■ **Your goal**: Could you return each entry below exactly as written, minus any pictures?

[Material for this exercise Boundary: Start]

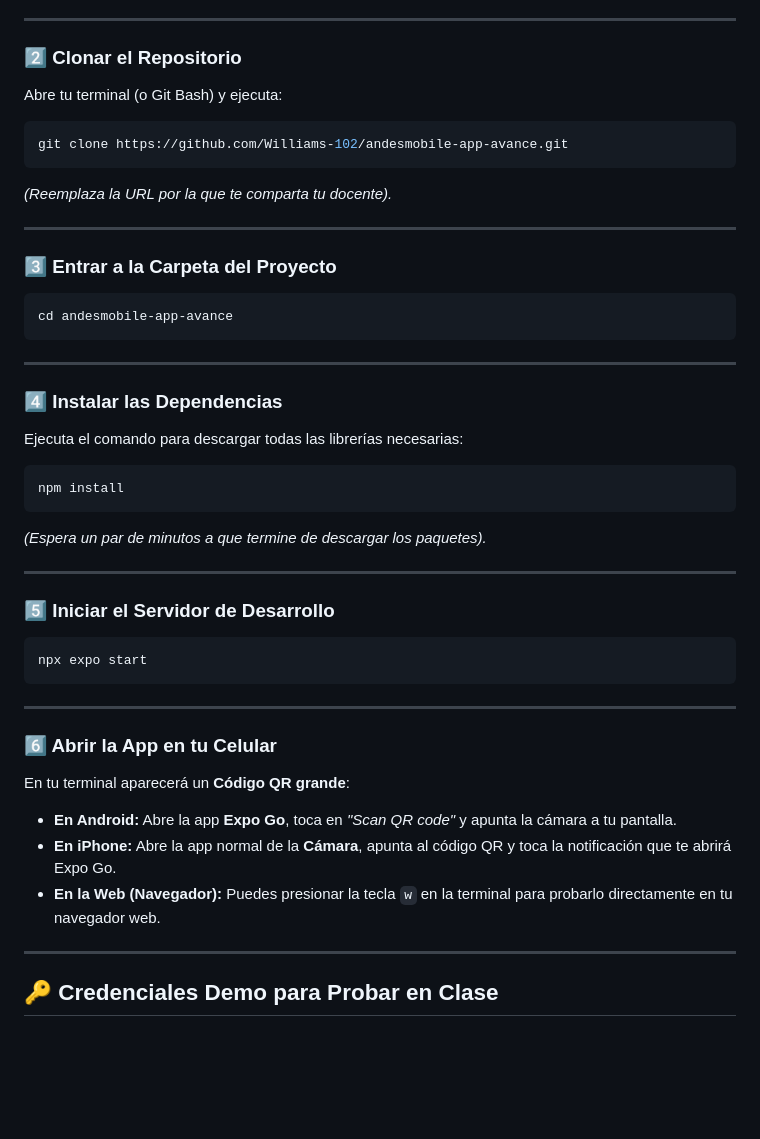
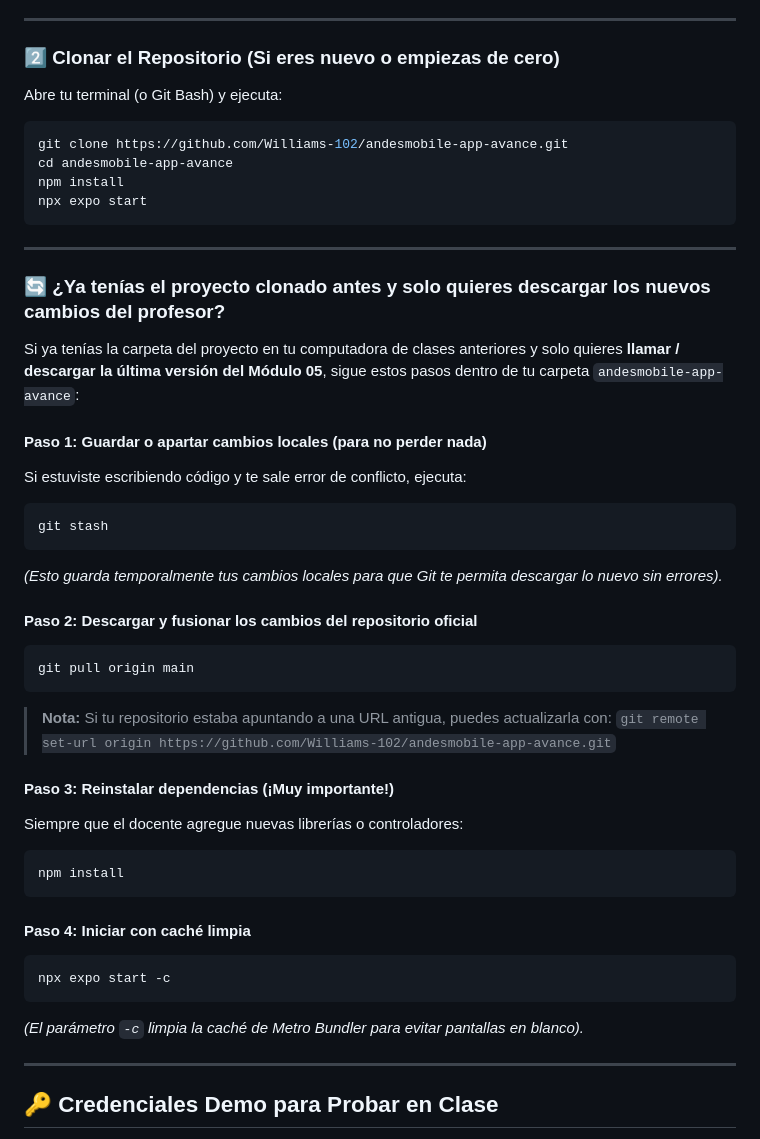
Before and after one commit to Williams-102/andesmobile-app-avance, a Markdown page: README.md, the part around the change. Rendered like a GitHub page; blank space fills up the shorter version.

Commit message:
docs: agregar instrucciones de actualizacion con git pull para estudiantes existentes

````diff
--- a/README.md
+++ b/README.md
@@ -34,46 +34,46 @@ Asegúrate de tener instalados los siguientes programas:
 
 ---
 
-### 2️⃣ Clonar el Repositorio
+### 2️⃣ Clonar el Repositorio (Si eres nuevo o empiezas de cero)
 Abre tu terminal (o Git Bash) y ejecuta:
 
 ```bash
 git clone https://github.com/Williams-102/andesmobile-app-avance.git
-```
-*(Reemplaza la URL por la que te comparta tu docente).*
-
----
-
-### 3️⃣ Entrar a la Carpeta del Proyecto
-```bash
 cd andesmobile-app-avance
-```
-
----
-
-### 4️⃣ Instalar las Dependencias
-Ejecuta el comando para descargar todas las librerías necesarias:
-
-```bash
 npm install
-```
-*(Espera un par de minutos a que termine de descargar los paquetes).*
-
----
-
-### 5️⃣ Iniciar el Servidor de Desarrollo
-```bash
 npx expo start
 ```
 
 ---
 
-### 6️⃣ Abrir la App en tu Celular
-En tu terminal aparecerá un **Código QR grande**:
+### 🔄 ¿Ya tenías el proyecto clonado antes y solo quieres descargar los nuevos cambios del profesor?
+Si ya tenías la carpeta del proyecto en tu computadora de clases anteriores y solo quieres **llamar / descargar la última versión del Módulo 05**, sigue estos pasos dentro de tu carpeta `andesmobile-app-avance`:
 
-* **En Android:** Abre la app **Expo Go**, toca en *"Scan QR code"* y apunta la cámara a tu pantalla.
-* **En iPhone:** Abre la app normal de la **Cámara**, apunta al código QR y toca la notificación que te abrirá Expo Go.
-* **En la Web (Navegador):** Puedes presionar la tecla `w` en la terminal para probarlo directamente en tu navegador web.
+#### Paso 1: Guardar o apartar cambios locales (para no perder nada)
+Si estuviste escribiendo código y te sale error de conflicto, ejecuta:
+```bash
+git stash
+```
+*(Esto guarda temporalmente tus cambios locales para que Git te permita descargar lo nuevo sin errores).*
+
+#### Paso 2: Descargar y fusionar los cambios del repositorio oficial
+```bash
+git pull origin main
+```
+> **Nota:** Si tu repositorio estaba apuntando a una URL antigua, puedes actualizarla con:
+> `git remote set-url origin https://github.com/Williams-102/andesmobile-app-avance.git`
+
+#### Paso 3: Reinstalar dependencias (¡Muy importante!)
+Siempre que el docente agregue nuevas librerías o controladores:
+```bash
+npm install
+```
+
+#### Paso 4: Iniciar con caché limpia
+```bash
+npx expo start -c
+```
+*(El parámetro `-c` limpia la caché de Metro Bundler para evitar pantallas en blanco).*
 
 ---
 
````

[Material for this exercise Boundary: End]

■ **Task response**:
Before and after one commit to Williams-102/andesmobile-app-avance, a Markdown page: README.md, the part around the change. Rendered like a GitHub page; blank space fills up the shorter version.

Commit message:
docs: agregar instrucciones de actualizacion con git pull para estudiantes existentes

````diff
--- a/README.md
+++ b/README.md
@@ -34,46 +34,46 @@ Asegúrate de tener instalados los siguientes programas:
 
 ---
 
-### 2️⃣ Clonar el Repositorio
+### 2️⃣ Clonar el Repositorio (Si eres nuevo o empiezas de cero)
 Abre tu terminal (o Git Bash) y ejecuta:
 
 ```bash
 git clone https://github.com/Williams-102/andesmobile-app-avance.git
-```
-*(Reemplaza la URL por la que te comparta tu docente).*
-
----
-
-### 3️⃣ Entrar a la Carpeta del Proyecto
-```bash
 cd andesmobile-app-avance
-```
-
----
-
-### 4️⃣ Instalar las Dependencias
-Ejecuta el comando para descargar todas las librerías necesarias:
-
-```bash
 npm install
-```
-*(Espera un par de minutos a que termine de descargar los paquetes).*
-
----
-
-### 5️⃣ Iniciar el Servidor de Desarrollo
-```bash
 npx expo start
 ```
 
 ---
 
-### 6️⃣ Abrir la App en tu Celular
-En tu terminal aparecerá un **Código QR grande**:
+### 🔄 ¿Ya tenías el proyecto clonado antes y solo quieres descargar los nuevos cambios del profesor?
+Si ya tenías la carpeta del proyecto en tu computadora de clases anteriores y solo quieres **llamar / descargar la última versión del Módulo 05**, sigue estos pasos dentro de tu carpeta `andesmobile-app-avance`:
 
-* **En Android:** Abre la app **Expo Go**, toca en *"Scan QR code"* y apunta la cámara a tu pantalla.
-* **En iPhone:** Abre la app normal de la **Cámara**, apunta al código QR y toca la notificación que te abrirá Expo Go.
-* **En la Web (Navegador):** Puedes presionar la tecla `w` en la terminal para probarlo directamente en tu navegador web.
+#### Paso 1: Guardar o apartar cambios locales (para no perder nada)
+Si estuviste escribiendo código y te sale error de conflicto, ejecuta:
+```bash
+git stash
+```
+*(Esto guarda temporalmente tus cambios locales para que Git te permita descargar lo nuevo sin errores).*
+
+#### Paso 2: Descargar y fusionar los cambios del repositorio oficial
+```bash
+git pull origin main
+```
+> **Nota:** Si tu repositorio estaba apuntando a una URL antigua, puedes actualizarla con:
+> `git remote set-url origin https://github.com/Williams-102/andesmobile-app-avance.git`
+
+#### Paso 3: Reinstalar dependencias (¡Muy importante!)
+Siempre que el docente agregue nuevas librerías o controladores:
+```bash
+npm install
+```
+
+#### Paso 4: Iniciar con caché limpia
+```bash
+npx expo start -c
+```
+*(El parámetro `-c` limpia la caché de Metro Bundler para evitar pantallas en blanco).*
 
 ---
 
````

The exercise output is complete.